Simon Hart MP (C): Recently complained to Environment minister over impact on recreational anglers

ONE of the latest political footballs in the run-up to the Assembly elections and the EU referendum later this year is one that will resonate with a number of people living and working near the coast of south west Wales.

In January, a six month ban on catching bass was introduced, while a shorter ban for commercial fishermen runs concurrently. After this, a quota system will be put in place, limiting the number of fish which both commercial and recreational fishermen can take, for the remainder of the year.

UKIP in particular has taken this issue to heart. As The Herald reported last week, Llanelli candidate Ken Rees claimed that local commercial fishermen would be unable to survive if the rules were passed, and that it would lead to a situation ‘whereby a local fisherman innocently lands some bass on a local beach, only to be pounced on by the Marine Management Organisation, taken through the courts, and fined’.

Local MP and keen bass fisherman Simon Hart has also voiced his opposition to the legislation as it applies to shore fishermen. Mr Rees also suggested that many people would be unaware that the ban had begun.

WHAT WILL THE RESTRICTIONS BE?

As of January 1, recreational sea anglers (RSAs) will be forced to follow ‘catch and release’ practice, meaning that recreational fishing for bass is not prohibited, although taking fish for the table is. This will continue until the end of June.

From July 1 until December 31, RSAs will be able to retain one bass per day – a reduction from last year, when it was permitted to retain three. It is thought that similar measures will be put in place again next year.

In the commercial rod-and-line and netting fishery, fishing will be completely prohibited in February and March. During January and April-June, each boat will have a monthly catch limit of 1.3 tonnes. For the entire six-month period, vessels fishing with trawls and seine nets will not be permitted to target bass, and a maximum of 1% ‘accidental catch’ out of the total catch can be made up of bass.

From July –December, boats will be set a catch limit of 1,000 kilos per month.

An increase in minimum size, from 36cm to 42cm which was introduced in September last year has also been retained.

WHY HAVE THESE RESTRICTIONS BEEN INTRODUCED?

The International Council for Exploration of the Seas (ICES) has been expressing concerns about bass stocks in European waters for some time.

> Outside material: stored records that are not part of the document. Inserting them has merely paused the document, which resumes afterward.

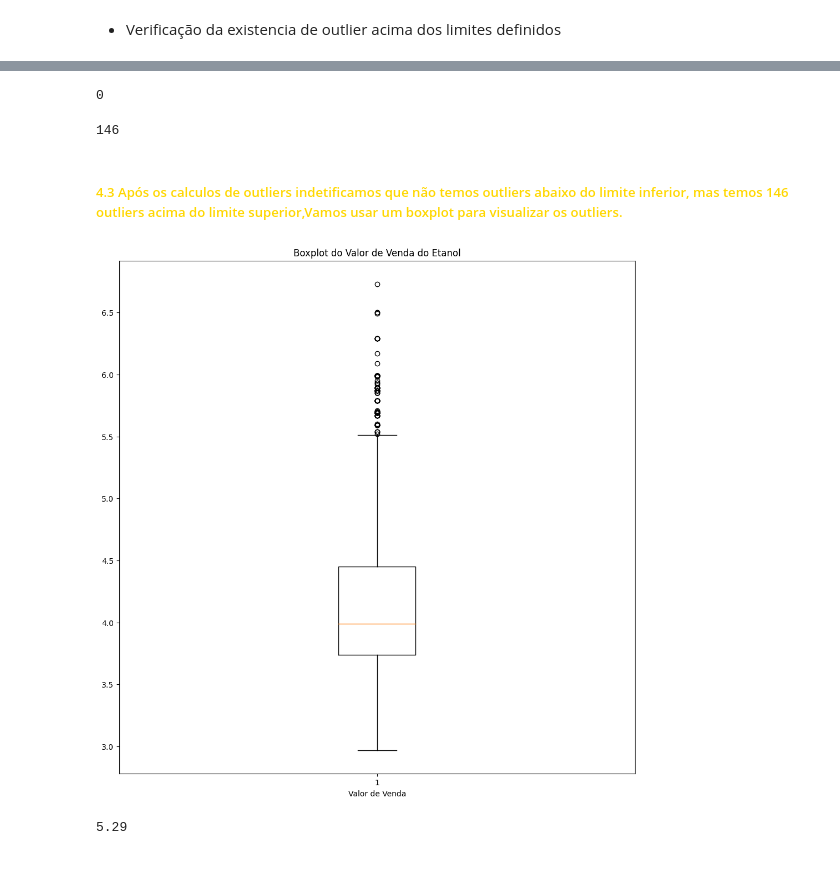
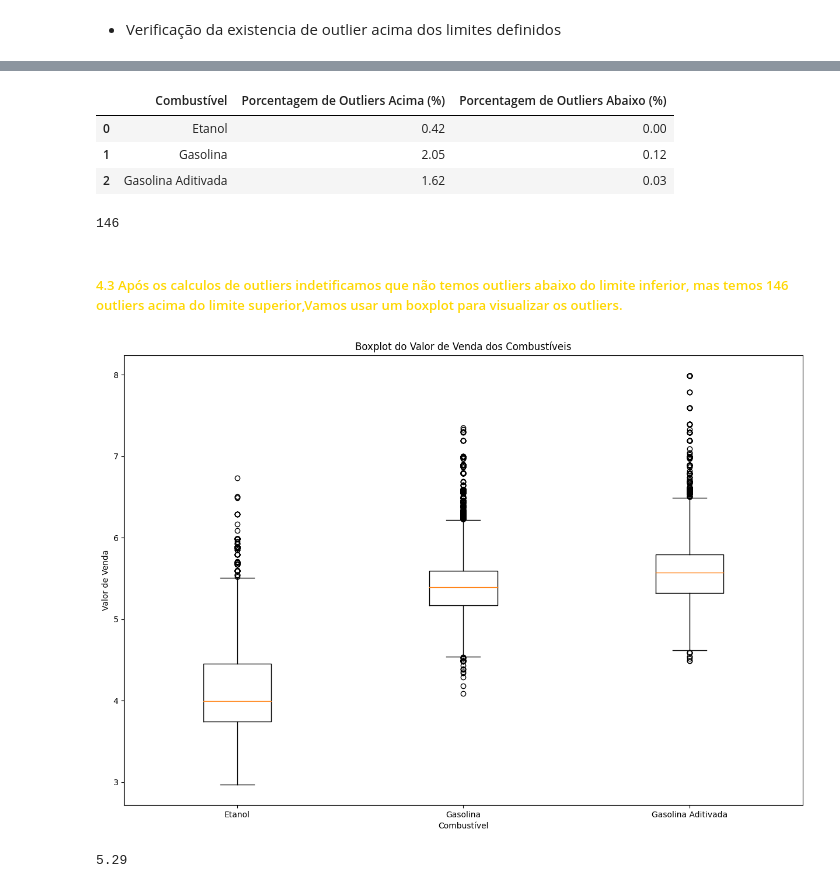
Before and after one commit to gideoni-santos/projeto-squad5-m4, a Jupyter notebook: Analise_combustiveis.ipynb, the cells around one changed output, grey strips where cells are left out. Cells and saved outputs as stored; diff of their text form; code cells hidden in the pictures.

Commit message:
Update Analise_combustiveis.ipynb
criacao dos limites de outliers e calculo da quantidade de outliers para cada combustivel, criacao do grafico boxplot demonstrando os outliers de cada

```diff
--- a/Analise_combustiveis.ipynb
+++ b/Analise_combustiveis.ipynb
@@ -138,0 +121,5 @@ etanol.sort_values(by='Valor de Venda').tail(132)
+# %%
+etanol = tabelas[(tabelas['Produto'] == 'ETANOL') ]
+gasolina = tabelas[(tabelas['Produto'] == 'GASOLINA') ]
+gasolina_adtivada = tabelas[(tabelas['Produto'] == 'GASOLINA ADITIVADA') ]
+etanol.sort_values(by='Valor de Venda').tail(132)
@@ -179,27 +292,59 @@ IQR.round(3),limite_outlier_inferior,limite_outlier_superior
+# %%
+porcentagem_acima_etanol = (quantidade_outliers_acima_etanol / len(etanol)) * 100
+porcentagem_abaixo_etanol = (quantidade_outliers_abaixo_etanol / len(etanol)) * 100
+
+porcentagem_acima_gasolina = (quantidade_outliers_acima_gasolina / len(gasolina)) * 100
+porcentagem_abaixo_gasolina = (quantidade_outliers_abaixo_gasolina / len(gasolina)) * 100
+
+porcentagem_acima_aditivada = (quantidade_outliers_acima_aditivada / len(gasolina_adtivada)) * 100
+porcentagem_abaixo_aditivada = (quantidade_outliers_abaixo_aditivada / len(gasolina_adtivada)) * 100
+
+# Dados
+dados = {
+    'Combustível': ['Etanol', 'Gasolina', 'Gasolina Aditivada'],
+    'Porcentagem de Outliers Acima (%)': [porcentagem_acima_etanol, porcentagem_acima_gasolina, porcentagem_acima_aditivada],
+    'Porcentagem de Outliers Abaixo (%)': [porcentagem_abaixo_etanol, porcentagem_abaixo_gasolina, porcentagem_abaixo_aditivada]
+}
+
+# Criar o DataFrame
+df_porcentagem_outliers = pd.DataFrame(dados)
+
+df_porcentagem_outliers.round(2)
+# %% [output]
+|  | Combustível | Porcentagem de Outliers Acima (%) | Porcentagem de Outliers Abaixo (%) |
+| 0 | Etanol | 0.42 | 0.00 |
+| 1 | Gasolina | 2.05 | 0.12 |
+| 2 | Gasolina Aditivada | 1.62 | 0.03 |
 # %%
-outliers_abaixo = etanol['Valor de Venda'] < limite_outlier_inferior
-quantidade_outliers_abaixo = outliers_abaixo.sum()
-quantidade_outliers_abaixo
+outliers_acima_etanol = etanol['Valor de Venda']>limite_outlier_superior_etanol
+quantidade_outliers_acima_etanol=outliers_acima_etanol.sum()
+quantidade_outliers_acima_etanol
 # %% [output]
-0
+146
-# %%
-outliers_acima = etanol['Valor de Venda']>limite_outlier_superior
-quantidade_outliers_acima=outliers_acima.sum()
-quantidade_outliers_acima
-# %% [output]
-146
 # %% [markdown]
 ##### <font color ='gold' >4.3 Após os calculos de outliers indetificamos que não temos outliers abaixo do limite inferior, mas temos 146 outliers acima do limite superior,Vamos usar um boxplot para visualizar os outliers.</font>
 # %%
-plt.figure(figsize=(12,12))  # Tamanho da figura
+import matplotlib.pyplot as plt
 
-# Criação do boxplot
-plt.boxplot(etanol['Valor de Venda'], vert=True)  # vert=False para um boxplot horizontal
-plt.title('Boxplot do Valor de Venda do Etanol')
-plt.xlabel('Valor de Venda')
+# Dados
+dados = [etanol['Valor de Venda'], gasolina['Valor de Venda'], gasolina_adtivada['Valor de Venda']]
+nomes_combustiveis = ['Etanol', 'Gasolina', 'Gasolina Aditivada']
+
+# Tamanho da figura
+plt.figure(figsize=(15, 10))
+
+# Criação do boxplot com outliers
+plt.boxplot(dados, vert=True, labels=nomes_combustiveis, showfliers=True)  # vert=False para um boxplot horizontal
+
+# Título e rótulos
+plt.title('Boxplot do Valor de Venda dos Combustíveis')
+plt.xlabel('Combustível')
+plt.ylabel('Valor de Venda')
+
+# Mostrar o gráfico
 plt.show()
 # %% [output]
-[figure, old version]
+[figure, new version]
 # %%
 etanol['Valor de Venda'].quantile(.99)
 # %% [output]
```
Also changed, not shown: parts of 15 cells of this notebook.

In 2004, their advice was that the bass fishery should not be allowed to increase. At this point, the UK, which is one of the major commercial bass fisheries along with France, landed 617 tonnes. In 2014, a total of 1003 tonnes were landed by British commercial fishermen – an increase of nearly 40%.

At the same time, the spawning stock of bass – which generally reach maturity at around 6-7 years of age – has plummeted from 15,000 tonnes down to around half of that in July 2015. This is below the level at which the sustainability of the fishery is considered to be in danger.

ICES suggested that the maximum sustainable yield of the bass fishery for 2016 would be no more than 541 tonnes slightly less than a fifth of what was landed in 2014.

Interestingly, their report suggested that they had ‘no basis for advising on the allocation of landings between commercial and recreational fisheries ‘. It is thought that quantifying the number of fish caught yearly by recreational anglers is problematic, and that accurate data for this would be almost impossible to obtain.

The commercial bass fishery in Wales is far smaller than its English counterpart. In 2014, 911 tonnes of bass were landed in England, compared to just 92 tonnes in Wales. The money generated by the Welsh commercial bass fishery was around £600,000, as opposed to more than £6.5m in England. In 2014, the Welsh commercial fishery accounted for 3.3% of the total EU catch. The English landings of bass accounted for 34% of the EU total.

In a statement following the introduction of the restrictions in December, the Welsh Government said : “At the EU Fisheries Council held in Brussels on December 14 -15, 2015 a number of important management measures for sea bass fishing in 2016 were agreed. These are based on a clear acceptance of the compelling scientific advice that the bass stock in the southern half of the North Sea, the waters of the English Channel and the Celtic and Irish Sea remains under severe fishing pressure.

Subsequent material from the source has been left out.